There was strong Jewish support for the war, certainly far above the general American population, before Pearl Harbor. This was hardly an unmixed blessing for Roosevelt. For all the hindsight talk about how American Jewry sold out Jews in Europe during the Holocaust, it is important to understand how difficult a situation the Jewish community was in. Jews knew that Roosevelt was the best man they could reasonably hope for and that he was going out on a limb politically and legally to aid the British war effort against Nazi Germany. The most counter productive thing they could do was to openly lobby for such actions, making it "the Jew's war."
As it should surprise no one there were isolationist Jews. For example we have the Communist affiliated Jewish People's Committee led by Rabbi Moses Miller, Ben Gold and William Weiner. We have a pamphlet, A Jew Looks at the War, by Miller, written in 1940. Miller declares:
The American people do not want to get involved in this war. They were fooled once before by nice phrases. And it was a costly mistake. Thousands of America's finest youth were killed in that war. The American people want no more of such bloodshed.
The Jewish people of America likewise are against this war. The Jewish people do not want one single American young man to lose his life over there. The Jewish people know that War No. 1. did not solve the Jewish problem but created a Versailles Treaty, created a Hitler, and led to War No. 2 which can only create an even worse Versailles, more Jewish suffering, and can only lead to War No. 3. The Jews of America therefore join with all of the American people in demanding that America stay out of this war. (Pg. 30.)

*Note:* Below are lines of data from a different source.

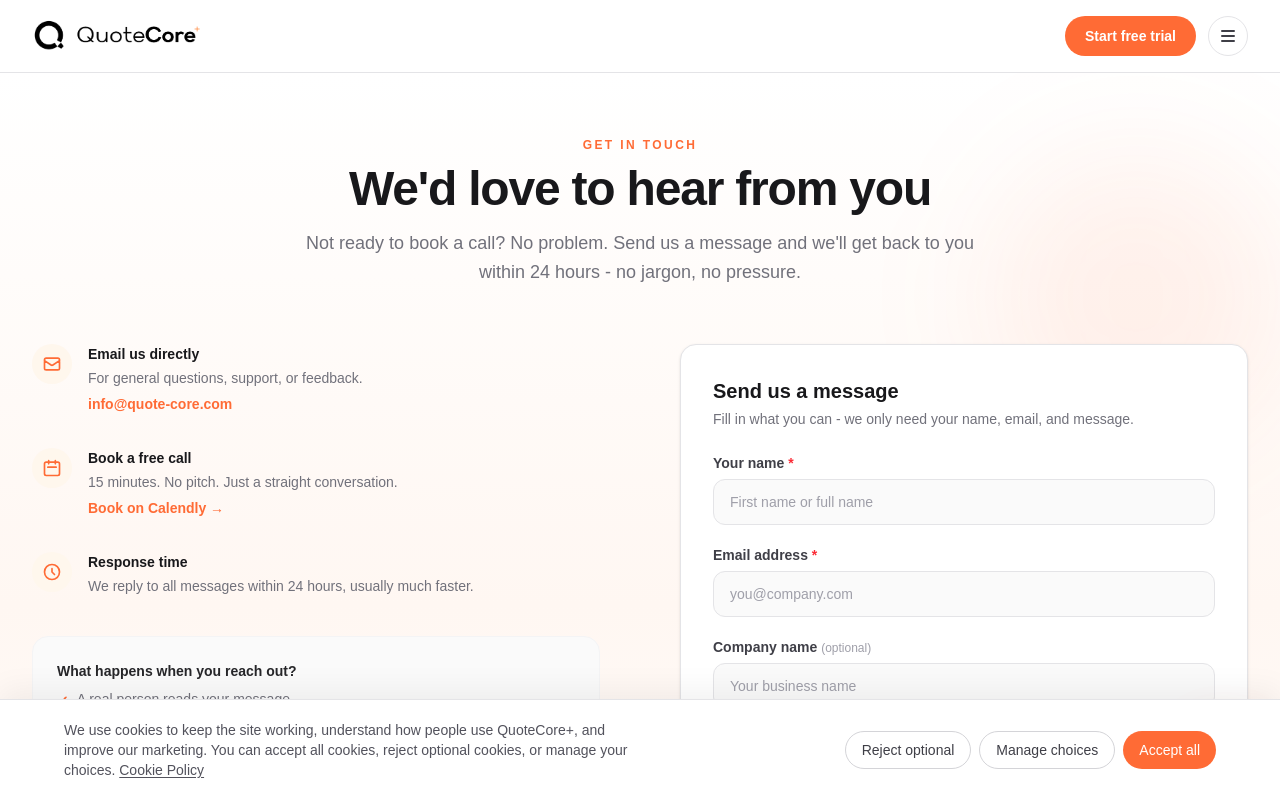
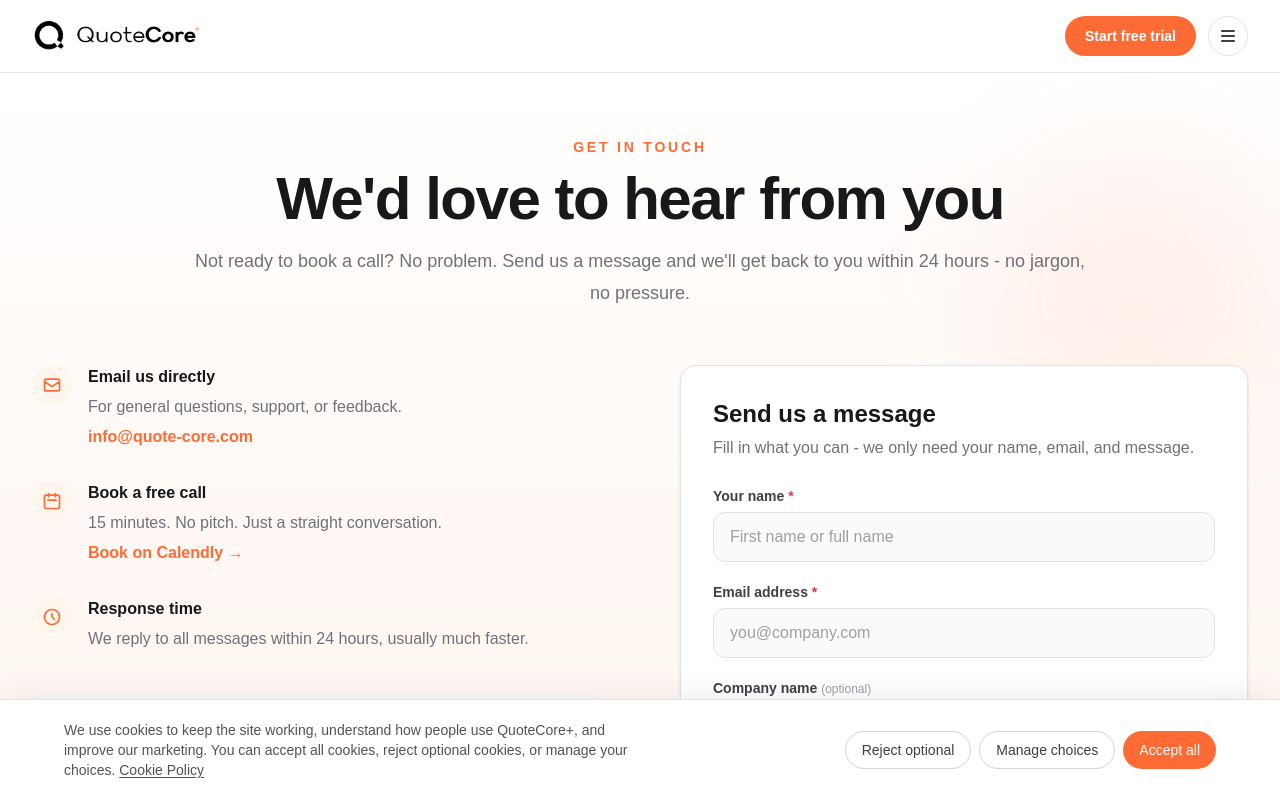
Before and after one commit to barrytheai/quotecore, a Next.js app: page /contact in a window 1280 px wide. Shown: the top 798 px of the page. Built offline with nearby package versions, Linux system fonts and the light colour scheme.

Commit message:
Add files via upload

```diff
--- a/app/contact/page.tsx
+++ b/app/contact/page.tsx
@@ -15,12 +15,12 @@ export default function ContactPage() {
         <div className="pointer-events-none absolute left-0 bottom-24 h-64 w-80 rounded-full bg-[#FF6B35]/6 blur-3xl" aria-hidden="true" />
         <div className="relative mx-auto max-w-7xl px-6 py-16 lg:px-8">
         {/* Hero */}
-        <div className="mx-auto max-w-2xl text-center mb-14">
-          <p className="text-xs font-semibold uppercase tracking-[0.2em] text-[#FF6B35] mb-3">Get in touch</p>
-          <h1 className="text-4xl font-bold tracking-tight text-zinc-900 sm:text-5xl mb-4">
+        <div className="mx-auto mb-14 max-w-4xl text-center">
+          <p className="mb-3 text-sm font-semibold uppercase tracking-[0.2em] text-[#FF6B35]">Get in touch</p>
+          <h1 className="mb-4 text-5xl font-semibold tracking-tight text-zinc-900 sm:text-6xl md:whitespace-nowrap">
             We&apos;d love to hear from you
           </h1>
-          <p className="text-lg text-zinc-500 leading-relaxed">
+          <p className="text-lg leading-8 text-zinc-500">
             Not ready to book a call? No problem. Send us a message and we&apos;ll get back to you within 24 hours - no jargon, no pressure.
           </p>
         </div>
@@ -36,9 +36,9 @@ export default function ContactPage() {
                   </svg>
                 </div>
                 <div>
-                  <h3 className="text-sm font-semibold text-zinc-900 mb-1">Email us directly</h3>
-                  <p className="text-sm text-zinc-500 mb-1">For general questions, support, or feedback.</p>
-                  <a href="mailto:info@quote-core.com" className="text-sm font-semibold text-[#FF6B35] hover:underline">info@quote-core.com</a>
+                  <h3 className="mb-1 text-base font-semibold text-zinc-900">Email us directly</h3>
+                  <p className="mb-1 text-base leading-7 text-zinc-500">For general questions, support, or feedback.</p>
+                  <a href="mailto:info@quote-core.com" className="text-base font-semibold text-[#FF6B35] hover:underline">info@quote-core.com</a>
                 </div>
               </div>
 
@@ -49,13 +49,13 @@ export default function ContactPage() {
                   </svg>
                 </div>
                 <div>
-                  <h3 className="text-sm font-semibold text-zinc-900 mb-1">Book a free call</h3>
-                  <p className="text-sm text-zinc-500 mb-1">15 minutes. No pitch. Just a straight conversation.</p>
+                  <h3 className="mb-1 text-base font-semibold text-zinc-900">Book a free call</h3>
+                  <p className="mb-1 text-base leading-7 text-zinc-500">15 minutes. No pitch. Just a straight conversation.</p>
                   <a
                     href="https://calendly.com/quote-core-info/15-minute-meeting"
                     target="_blank"
                     rel="noopener noreferrer"
-                    className="text-sm font-semibold text-[#FF6B35] hover:underline"
+                    className="text-base font-semibold text-[#FF6B35] hover:underline"
                   >
                     Book on Calendly &rarr;
                   </a>
@@ -69,16 +69,16 @@ export default function ContactPage() {
                   </svg>
                 </div>
                 <div>
-                  <h3 className="text-sm font-semibold text-zinc-900 mb-1">Response time</h3>
-                  <p className="text-sm text-zinc-500">We reply to all messages within 24 hours, usually much faster.</p>
+                  <h3 className="mb-1 text-base font-semibold text-zinc-900">Response time</h3>
+                  <p className="text-base leading-7 text-zinc-500">We reply to all messages within 24 hours, usually much faster.</p>
                 </div>
               </div>
             </div>
 
             {/* Reassurance box */}
             <div className="mt-10 rounded-2xl border border-zinc-100 bg-zinc-50 p-6">
-              <p className="text-sm font-semibold text-zinc-800 mb-2">What happens when you reach out?</p>
-              <ul className="space-y-2 text-sm text-zinc-500">
+              <p className="mb-2 text-base font-semibold text-zinc-800">What happens when you reach out?</p>
+              <ul className="space-y-2 text-base leading-7 text-zinc-500">
                 <li className="flex items-start gap-2"><span className="mt-0.5 text-[#FF6B35] font-bold">&#10003;</span> A real person reads your message</li>
                 <li className="flex items-start gap-2"><span className="mt-0.5 text-[#FF6B35] font-bold">&#10003;</span> No automated sales sequences</li>
                 <li className="flex items-start gap-2"><span className="mt-0.5 text-[#FF6B35] font-bold">&#10003;</span> Straight, useful answer - no fluff</li>
@@ -89,8 +89,8 @@ export default function ContactPage() {
 
           {/* Right - form */}
           <div className="rounded-2xl border border-zinc-200 bg-white p-8 shadow-sm">
-            <h2 className="text-xl font-bold text-zinc-900 mb-1">Send us a message</h2>
-            <p className="text-sm text-zinc-500 mb-6">Fill in what you can - we only need your name, email, and message.</p>
+            <h2 className="mb-1 text-2xl font-semibold text-zinc-900">Send us a message</h2>
+            <p className="mb-6 text-base leading-7 text-zinc-500">Fill in what you can - we only need your name, email, and message.</p>
 
             <form
               className="space-y-5"
@@ -125,7 +125,7 @@ export default function ContactPage() {
                   type="text"
                   required
                   placeholder="First name or full name"
-                  className="w-full rounded-xl border border-zinc-200 bg-zinc-50 px-4 py-3 text-sm text-zinc-900 placeholder-zinc-400 outline-none transition focus:border-zinc-400 focus:bg-white focus:ring-2 focus:ring-zinc-100"
+                  className="w-full rounded-xl border border-zinc-200 bg-zinc-50 px-4 py-3 text-base text-zinc-900 placeholder-zinc-400 outline-none transition focus:border-zinc-400 focus:bg-white focus:ring-2 focus:ring-zinc-100"
                 />
               </div>
 
@@ -139,7 +139,7 @@ export default function ContactPage() {
                   type="email"
                   required
                   placeholder="you@company.com"
-                  className="w-full rounded-xl border border-zinc-200 bg-zinc-50 px-4 py-3 text-sm text-zinc-900 placeholder-zinc-400 outline-none transition focus:border-zinc-400 focus:bg-white focus:ring-2 focus:ring-zinc-100"
+                  className="w-full rounded-xl border border-zinc-200 bg-zinc-50 px-4 py-3 text-base text-zinc-900 placeholder-zinc-400 outline-none transition focus:border-zinc-400 focus:bg-white focus:ring-2 focus:ring-zinc-100"
                 />
               </div>
 
@@ -152,7 +152,7 @@ export default function ContactPage() {
                   name="company"
                   type="text"
                   placeholder="Your business name"
-                  className="w-full rounded-xl border border-zinc-200 bg-zinc-50 px-4 py-3 text-sm text-zinc-900 placeholder-zinc-400 outline-none transition focus:border-zinc-400 focus:bg-white focus:ring-2 focus:ring-zinc-100"
+                  className="w-full rounded-xl border border-zinc-200 bg-zinc-50 px-4 py-3 text-base text-zinc-900 placeholder-zinc-400 outline-none transition focus:border-zinc-400 focus:bg-white focus:ring-2 focus:ring-zinc-100"
                 />
               </div>
 
@@ -165,7 +165,7 @@ export default function ContactPage() {
                   name="subject"
                   type="text"
                   placeholder="e.g. Question about pricing, Feature request..."
-                  className="w-full rounded-xl border border-zinc-200 bg-zinc-50 px-4 py-3 text-sm text-zinc-900 placeholder-zinc-400 outline-none transition focus:border-zinc-400 focus:bg-white focus:ring-2 focus:ring-zinc-100"
+                  className="w-full rounded-xl border border-zinc-200 bg-zinc-50 px-4 py-3 text-base text-zinc-900 placeholder-zinc-400 outline-none transition focus:border-zinc-400 focus:bg-white focus:ring-2 focus:ring-zinc-100"
                 />
               </div>
 
@@ -179,7 +179,7 @@ export default function ContactPage() {
                   rows={5}
                   required
                   placeholder="Tell us what you need help with or what you'd like to know..."
-                  className="w-full rounded-xl border border-zinc-200 bg-zinc-50 px-4 py-3 text-sm text-zinc-900 placeholder-zinc-400 outline-none transition focus:border-zinc-400 focus:bg-white focus:ring-2 focus:ring-zinc-100 resize-y"
+                  className="w-full resize-y rounded-xl border border-zinc-200 bg-zinc-50 px-4 py-3 text-base text-zinc-900 placeholder-zinc-400 outline-none transition focus:border-zinc-400 focus:bg-white focus:ring-2 focus:ring-zinc-100"
                 />
               </div>
 
```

This pamphlet was written before the invasion of the Soviet Union so I would be curious as to how that might have effected Miller's views.
Miller main concern was anti-Semitism. I am certainly willing to accept that he believed what he was saying, though his arguments, particularly in hindsight, appear rather ironic. For example, at one point in the pamphlet, he quotes Rev. Asher Perlzweig of the British section of the World Zionist Congress as saying that if the war were to continue for another year a million Jews would starve to death in Poland. Miller took Nazi anti-Semitism as a given and assumed that they would do nothing to protect Jews and that as long as the war went on, Jews would disproportionately suffer from the natural depredations of war like starvation and disease. The possibility that the Nazi leadership had a "Final Solution" planned never entered his mind as the possibility failed to register with just about everyone else.
In thinking about American involvement in World War II, I must admit a conflict. Obviously if the United States had not fought against Hitler, I, as the grandchild of Hungarian Holocaust survivors, would not be here today. For that matter, American action saved European Civilization. That does not mean that it was in the interest of the United States to have fought this war at the cost of over a half a million servicemen.